of composers such as Boguslaw Schaeffer and Kazimierz Serocki,
stylistic originality has been one of the hallmarks of a lot
of the most interesting Polish music.
Fascinating as much
such music has been, the danger is that it distracts our attention
too completely from the work of more conservative figures. Provided
that the composer is true to his/her own sensibility considerations
of stylistic innovation ought not to be central to our judgement
of his/her work – though the temptation is all too ready to
let it be so.
is a predominantly conservative composer, his dominant idioms
being essentially diatonic and his works more notable for what
they owe to the romantic past than for their anticipations of
any musical ‘future’ (real or imaginary). But there is certainly
much to admire and enjoy in this selection of his choral works.
The most substantial
work here is the Te Deum. It is a passionate and flamboyant
piece, ringing with praise in its employment of solo voices, organ
and two percussionists. There are some splendid noises and the
whole communicates a fervour which, while it may not convince
one that it is wholly spiritual in nature, is certainly engaging.
At times we seem not to be a million miles away from the choral
writing of Carl Orff. Both soloists acquit themselves well, soprano
being possessed of a particularly striking voice. She is a soloist
at the Warsaw Opera.
The programme is made
up, otherwise, of a series of miniatures – including the aptly
titled ‘Missa minima’, which sets the Kyrie eleison, the Sanctus
and the Agnus Dei in less than four and a half minutes!
Swider’s ‘Cantus gloriosus’
has been taken up by quite a few choirs outside Poland and listening
to this excellent performance by the Polish Chamber Choir it isn’t
hard to understand why. From the subdued ‘Allelujah’ of its opening

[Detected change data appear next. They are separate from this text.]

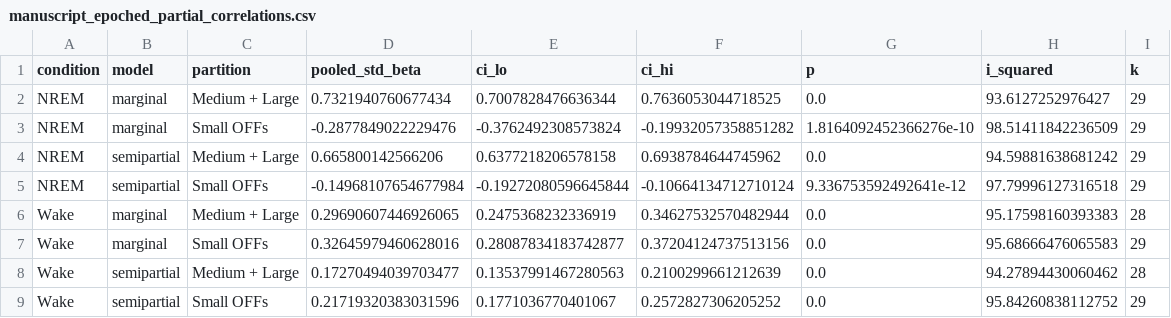
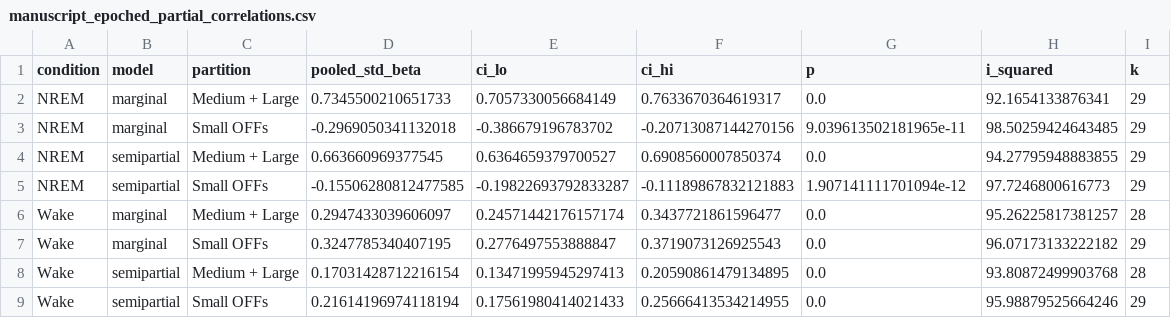
Before and after one commit to CSC-UW/cnpix-local-sleep, a CSV file: r-offp/inst/extdata/manuscript_epoched_partial_correlations.csv, drawn as a sheet.

```diff
--- a/r-offp/inst/extdata/manuscript_epoched_partial_correlations.csv
+++ b/r-offp/inst/extdata/manuscript_epoched_partial_correlations.csv
@@ -1,9 +1,9 @@
 condition,model,partition,pooled_std_beta,ci_lo,ci_hi,p,i_squared,k
-NREM,marginal,Medium + Large,0.7321940760677434,0.7007828476636344,0.7636053044718525,0.0,93.6127252976427,29
-NREM,marginal,Small OFFs,-0.2877849022229476,-0.3762492308573824,-0.19932057358851282,1.8164092452366276e-10,98.51411842236509,29
-NREM,semipartial,Medium + Large,0.665800142566206,0.6377218206578158,0.6938784644745962,0.0,94.59881638681242,29
-NREM,semipartial,Small OFFs,-0.14968107654677984,-0.19272080596645844,-0.10664134712710124,9.336753592492641e-12,97.79996127316518,29
-Wake,marginal,Medium + Large,0.29690607446926065,0.2475368232336919,0.34627532570482944,0.0,95.17598160393383,28
-Wake,marginal,Small OFFs,0.32645979460628016,0.28087834183742877,0.37204124737513156,0.0,95.68666476065583,29
-Wake,semipartial,Medium + Large,0.17270494039703477,0.13537991467280563,0.2100299661212639,0.0,94.27894430060462,28
-Wake,semipartial,Small OFFs,0.21719320383031596,0.1771036770401067,0.2572827306205252,0.0,95.84260838112752,29
+NREM,marginal,Medium + Large,0.7345500210651733,0.7057330056684149,0.7633670364619317,0.0,92.1654133876341,29
+NREM,marginal,Small OFFs,-0.2969050341132018,-0.386679196783702,-0.20713087144270156,9.039613502181965e-11,98.50259424643485,29
+NREM,semipartial,Medium + Large,0.663660969377545,0.6364659379700527,0.6908560007850374,0.0,94.27795948883855,29
+NREM,semipartial,Small OFFs,-0.15506280812477585,-0.19822693792833287,-0.11189867832121883,1.907141111701094e-12,97.7246800616773,29
+Wake,marginal,Medium + Large,0.2947433039606097,0.24571442176157174,0.3437721861596477,0.0,95.26225817381257,28
+Wake,marginal,Small OFFs,0.3247785340407195,0.2776497553888847,0.3719073126925543,0.0,96.07173133222182,29
+Wake,semipartial,Medium + Large,0.17031428712216154,0.13471995945297413,0.20590861479134895,0.0,93.80872499903768,28
+Wake,semipartial,Small OFFs,0.21614196974118194,0.17561980414021433,0.25666413534214955,0.0,95.98879525664246,29
```
Also changed, not shown: r-offp/inst/extdata/manuscript_per_event_correlations.csv, r-offp/inst/extdata/manuscript_size_globality_correlations.csv, 24 other files.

measures it builds in complexity and sets its performers quite
a number of tests before its climax in a radiant closing ‘Allelujah’.
All the tests are passed with flying colours in this performance.
Every single one of
the fourteen pieces which preface the Te Deum here has
things of interest to offer, including, for example, the subtly
echoic patterns of ‘Lux perpetua’ or the intimate, dignified textures
of ‘Czego chcesz od nas Panie’.
After studying with
Petrassi in Rome, Swider taught composition, counterpoint and
harmony in Poland, largely in Katowice, for some forty years.
He has also been much involved in the choral world, as an adjudicator
and the like. So, too, has the conductor Jan Łukaszewski,
and their sheer professional expertise and experience in the
genre is everywhere evident on this CD.
The CD booklet contains
a general essay on Swider and a certain amount on his choral
writing. But it is rather short on dates, which is a shame,
as it would have been interesting to try to form some idea of
how Swider has developed as a choral composer. Texts are provided,
with German translations of the Latin or Polish originals.
the modern choral tradition will find much to enjoy here.
see also Review
by Jonathan Woolf